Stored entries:
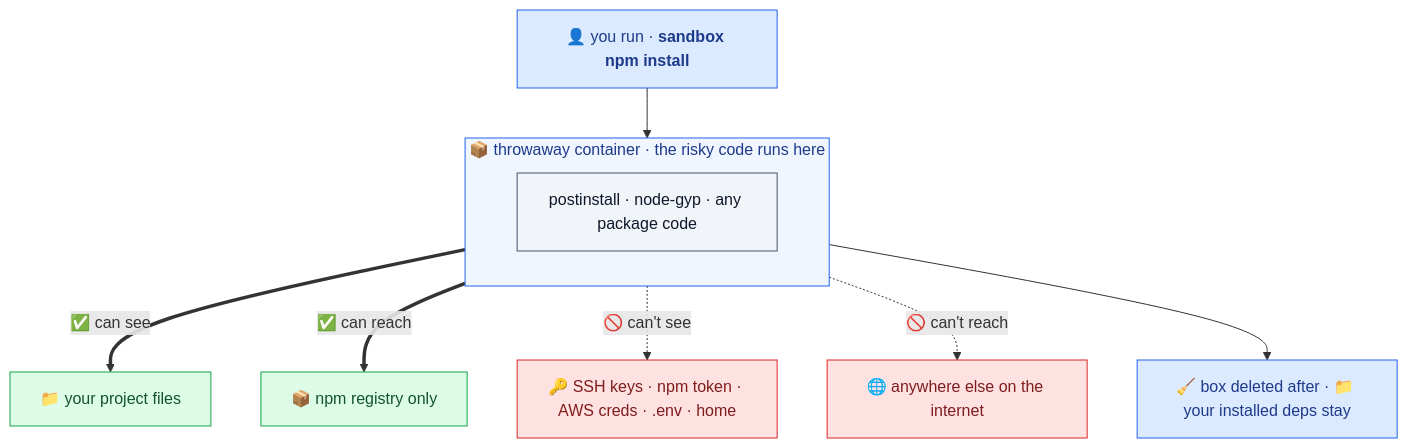
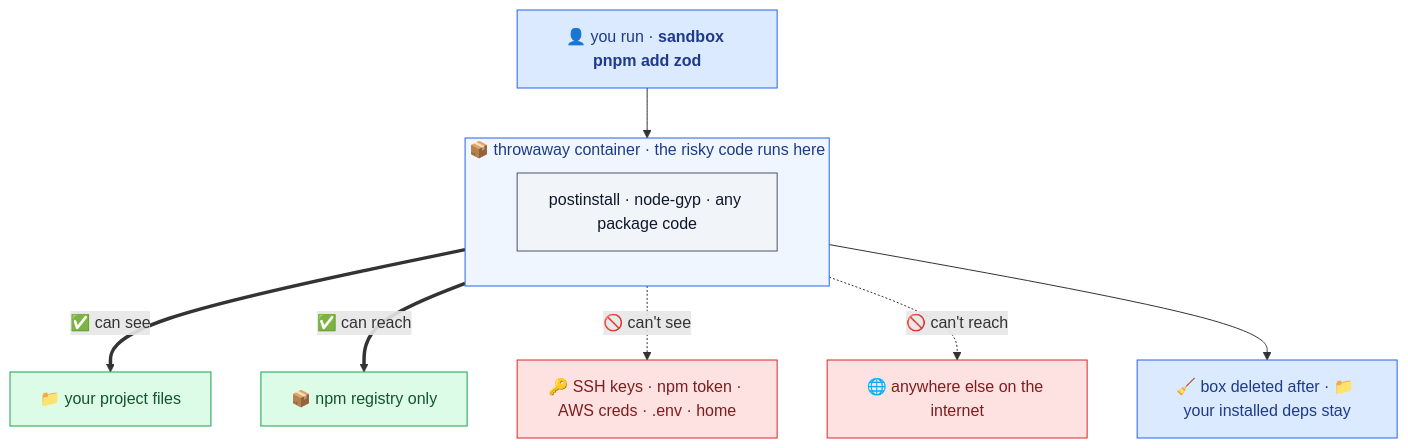
One commit to jagreehal/sandbox-node changed the diagram in site/src/content/docs/how-it-works.md. Above: the diagram before and after it, drawn with Mermaid. The commit also changed other lines of this file and 73 other files, not shown here.

````diff
--- a/site/src/content/docs/how-it-works.md
+++ b/site/src/content/docs/how-it-works.md
@@ -14,18 +18,18 @@
 ```mermaid
 flowchart TB
-    YOU["👤 you run · <b>sandbox npm install</b>"]:::cmd
+    YOU["👤 you run · <b>sandbox pnpm add zod</b>"]:::cmd
     subgraph BOX["📦 throwaway container · the risky code runs here"]
         RUN["postinstall · node-gyp · any package code"]:::neutral
     end
     YOU --> BOX
     BOX ==>|"✅ can see"| PROJ["📁 your project files"]:::safe
     BOX ==>|"✅ can reach"| REG["📦 npm registry only"]:::safe
     BOX -.->|"🚫 can't see"| SEC["🔑 SSH keys · npm token · AWS creds · .env · home"]:::danger
     BOX -.->|"🚫 can't reach"| EVIL["🌐 anywhere else on the internet"]:::danger
     BOX --> OUT["🧹 box deleted after · 📁 your installed deps stay"]:::cmd
     classDef cmd fill:#dbeafe,stroke:#2563eb,color:#1e3a8a;
     classDef safe fill:#dcfce7,stroke:#16a34a,color:#14532d;
     classDef danger fill:#fee2e2,stroke:#dc2626,color:#7f1d1d;
     classDef neutral fill:#f1f5f9,stroke:#475569,color:#0f172a;
     style BOX fill:#eff6ff,stroke:#2563eb,color:#1e3a8a;
 ```
````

Exercise aim:
Among the records above, which lines hold the word "neutral"? Copy each one.

Reply:
         RUN["postinstall · node-gyp · any package code"]:::neutral
     classDef neutral fill:#f1f5f9,stroke:#475569,color:#0f172a;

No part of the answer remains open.